Inside the power cabin of New Delhi Railway Station hangs a dire warning: being careless may save you a little time but it can result in an accident. A large board dotted with tiny bulbs represents the station’s tracks and platforms. Red lights denote standing trains and yellows the expected arrivals. It is 1pm and all the bulbs are lit.

On any day, the city’s biggest railway station handles more than 300 trains and serves around 5 lakh people. It’s an exceedingly complex job that keeps nine departments and close to 9,000 staff on their toes. “Everything has a schedule and it has to be followed. It requires planning, anticipating what can go wrong, and making arrangements accordingly,” says BK Shukla, the chief station manager.

The power cabin handles three of the station’s most important functions—signalling, traffic and public address—and on this afternoon two men are coordinating the movement of trains over walkie-talkies. They have to update the wall map and ensure that the platforms are cleared for the coming trains on time. Although the station has 16 platforms, there are only four tracks leading in and out of it, and with a train every five minutes, on average, there’s a lot of coordination to be done. Especially in the rush hours, like on this hot afternoon.

Within the power cabin, a man sits in a small enclosure, making announcements on a microphone. Now he’s calling the attention of a woman whose husband is waiting at the entrance of platform 1. Another official sits at a computer that plays recorded announcements.

Besides the three important functions handled by the power cabin, the station has other departments—mechanical, electrical, engineering, commercial, telecommunication, security and medical—for smooth operation. However, the nerve centre is the cabin of the chief station manager. He coordinates with all the departments and takes care of any glitch that occurs.

Shukla has been in charge of New Delhi station for three years and he lays a lot of emphasis on planning and schedules. Only recently, he’s overseen the change in train schedules. A phone rings and Shukla picks it up. A train is running late. In the blink of an eye he tells the caller to announce that it will now arrive at 6.30pm. “I know the schedule of the train and can assess how much time it will take to arrive,” he says with a reassuring smile.

The information will soon be available on the 139 helpline and announced on the public address system. The PA system and train information boards are maintained by the telecommunication department.
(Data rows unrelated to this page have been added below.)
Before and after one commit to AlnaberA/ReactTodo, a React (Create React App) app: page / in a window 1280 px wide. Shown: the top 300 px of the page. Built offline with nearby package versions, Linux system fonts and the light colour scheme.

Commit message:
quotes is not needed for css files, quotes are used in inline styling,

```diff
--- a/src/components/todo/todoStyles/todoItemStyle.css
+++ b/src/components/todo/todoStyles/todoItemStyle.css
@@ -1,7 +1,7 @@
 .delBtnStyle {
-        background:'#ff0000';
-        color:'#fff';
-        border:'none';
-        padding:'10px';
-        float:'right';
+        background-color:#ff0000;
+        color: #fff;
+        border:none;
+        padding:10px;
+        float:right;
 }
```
Shukla says each department has a task and as long as they do their bit, there are no problems.

The traffic department sees to it that trains run on time, while the signals department handles 309 signals on the station to guide trains and also maintains tracks. The mechanical, electrical and engineering departments are responsible for technical maintenance of trains and ensure they are safe and the passenger amenities are in order. The train drivers are supervised by the mechanical department, which also takes care of the loco shed where the engines are kept.

The crucial passenger interaction is handled by the commercial department. It manages booking of tickets, train charts, ticket checking, waiting rooms, retiring rooms, catering and enquiry. The department also handles parcels (or luggage). A luggage vanevery train has two—has a capacity of eight tonnes, but special trains like Rajdhanis have four-tonne vans.
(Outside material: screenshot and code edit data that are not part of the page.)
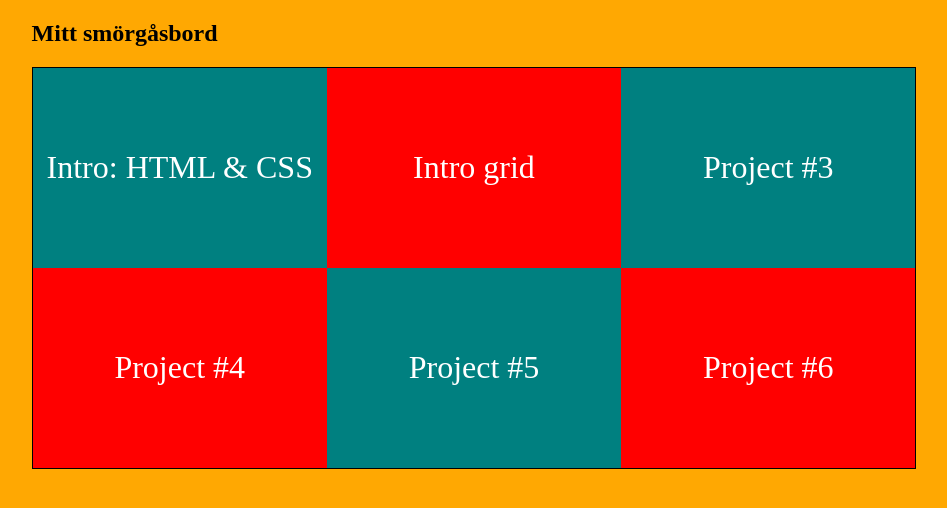
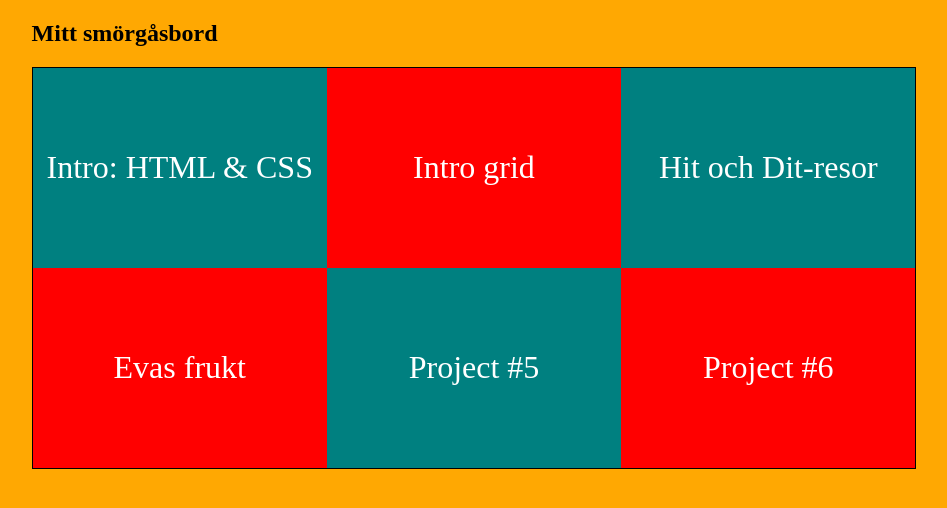
Before and after one commit to tbg-webbutveckling-TE17/dennis-smorgasbord, a plain HTML site: page index.html in a window 1280 px wide. Shown: the whole page, without its empty margins (166-1113 px from the left). Drawn offline with Linux system fonts and the light colour scheme.

```diff
--- a/index.html
+++ b/index.html
@@ -16,10 +16,10 @@
                     <a href="projects/intro-grid/index.html" target="_blank">Intro grid</a>
                 </section>
                 <section class="grid-item">
-                    <a href="#" target="_blank">Project #3</a>
+                    <a href="#" target="_blank">Hit och Dit-resor</a>
                 </section>
                 <section class="grid-item">
-                    <a href="#" target="_blank">Project #4</a>
+                    <a href="#" target="_blank">Evas frukt</a>
                 </section>
                 <section class="grid-item">
                     <a href="#" target="_blank">Project #5</a>
```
Shukla has facts on his fingertips, and if he doesn’t he can get all the information he wants within 15-20 minutes. He trots out figures for electricity consumed, water used and even the cups of tea sold in a day (5,000).
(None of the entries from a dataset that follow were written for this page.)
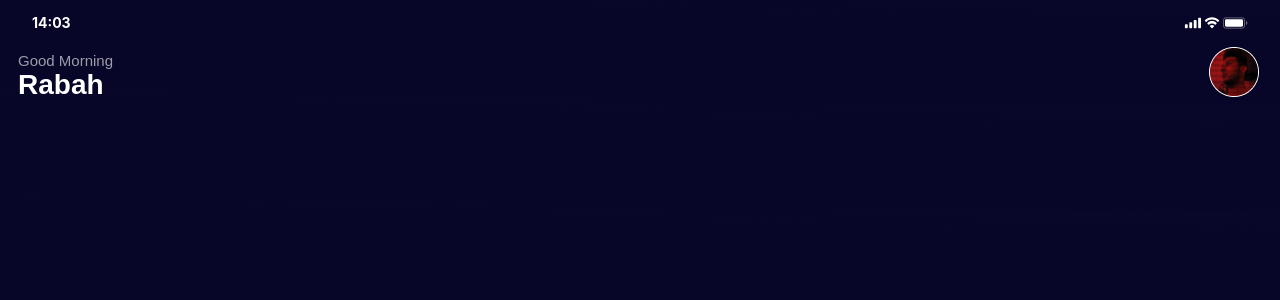
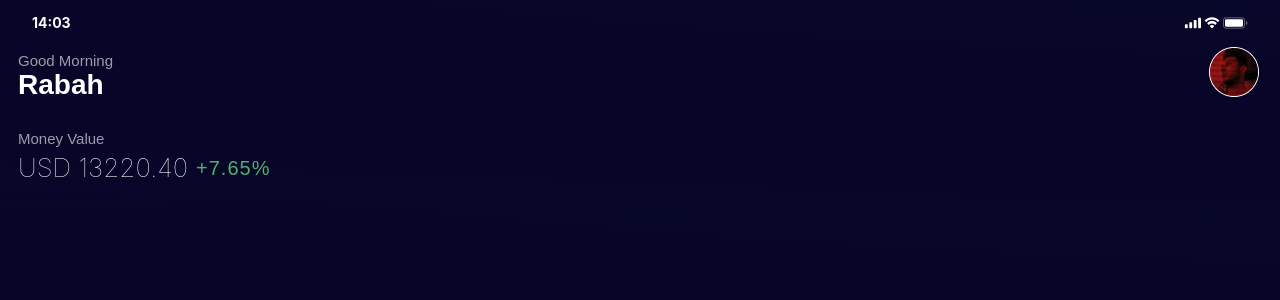
Before and after one commit to BDenisss/react-crypto, a React (Create React App) app: page / in a window 1280 px wide. Shown: the top 300 px of the page. Built offline with nearby package versions, Linux system fonts and the light colour scheme.

Commit message:
:sparkles: introduce balance components

```diff
--- a/src/App.js
+++ b/src/App.js
@@ -1,6 +1,7 @@
 import React from "react";
 import Navbar from "./components/Navbar";
 import Header from "./components/Header";
+import Balance from "./components/Balance";
 import "./index.css";
 
 function App() {
@@ -8,6 +9,7 @@ function App() {
         <div className="App">
             <Navbar />
             <Header />
+            <Balance />
         </div>
     );
 }
--- /dev/null
+++ b/src/components/Balance.css
@@ -0,0 +1,36 @@
+.balance {
+    display: flex;
+    flex-direction: column;
+    margin: 24px 18px;
+    row-gap: 4px;
+}
+
+.balance__amount {
+    display: flex;
+    align-items: center;
+    column-gap: 8px;
+}
+
+.balance__amount h1 {
+    font-family: 'Inter', sans-serif;
+    font-style: normal;
+    font-weight: 100;
+    font-size: 26px;
+    line-height: 31px;
+
+    color: #FFFFFF;
+}
+
+.balance__amount p {
+    font-family: 'Graphik', sans-serif;
+    font-style: normal;
+    font-weight: 500;
+    font-size: 20px;
+    line-height: 20px;
+    /* identical to box height */
+
+    display: flex;
+    align-items: flex-end;
+    letter-spacing: 0.05em;
+    margin: 0;
+}
--- /dev/null
+++ b/src/components/Balance.js
@@ -0,0 +1,25 @@
+import React from "react";
+import "./Balance.css";
+
+const Balance = () => {
+    const percentage = 7.65; // cette valeur peut-être récupérée depuis une API
+
+    const getPercentageColor = (value) => {
+        return value >= 0 ? "#51AE6F" : "red";
+    };
+
+    return (
+        <div className="balance">
+            <h2>Money Value</h2>
+            <div className="balance__amount">
+                <h1>USD 13220.40</h1>
+                <p style={{ color: getPercentageColor(percentage) }}>
+                    {percentage >= 0 ? "+" : ""}
+                    {percentage.toFixed(2)}%
+                </p>
+            </div>
+        </div>
+    );
+};
+
+export default Balance;
```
Asked about the security arrangements at the station, he says there are 152 CCTV cameras and the footage from all of them can be viewed by him. The security is managed by Railway Protection Force (RPF) and Government Railway Police (GRP). The medical department, apart from keeping first aid boxes at platforms 1 and 16, also employs staff to clean the station area.

There is no opening or closing time for the station. The enquiry sections are among the most crowded parts. The officials claim that the line “never breaks”. It thins in the night and thickens by afternoon but there is no time when there aren’t people at the counter. “In rush hour, we answer queries of 500-odd people in an hour,” says an official before turning his attention back on the crowd.

Published in: on July 14, 2013 at 5:44 am  Leave a Comment  

The URI to TrackBack this entry is:

RSS feed for comments on this post.

Leave a Reply

Fill in your details below or click an icon to log in: Logo

You are commenting using your account. Log Out /  Change )

Google photo

You are commenting using your Google account. Log Out /  Change )

Twitter picture

You are commenting using your Twitter account. Log Out /  Change )

Facebook photo

You are commenting using your Facebook account. Log Out /  Change )

Connecting to %s

%d bloggers like this: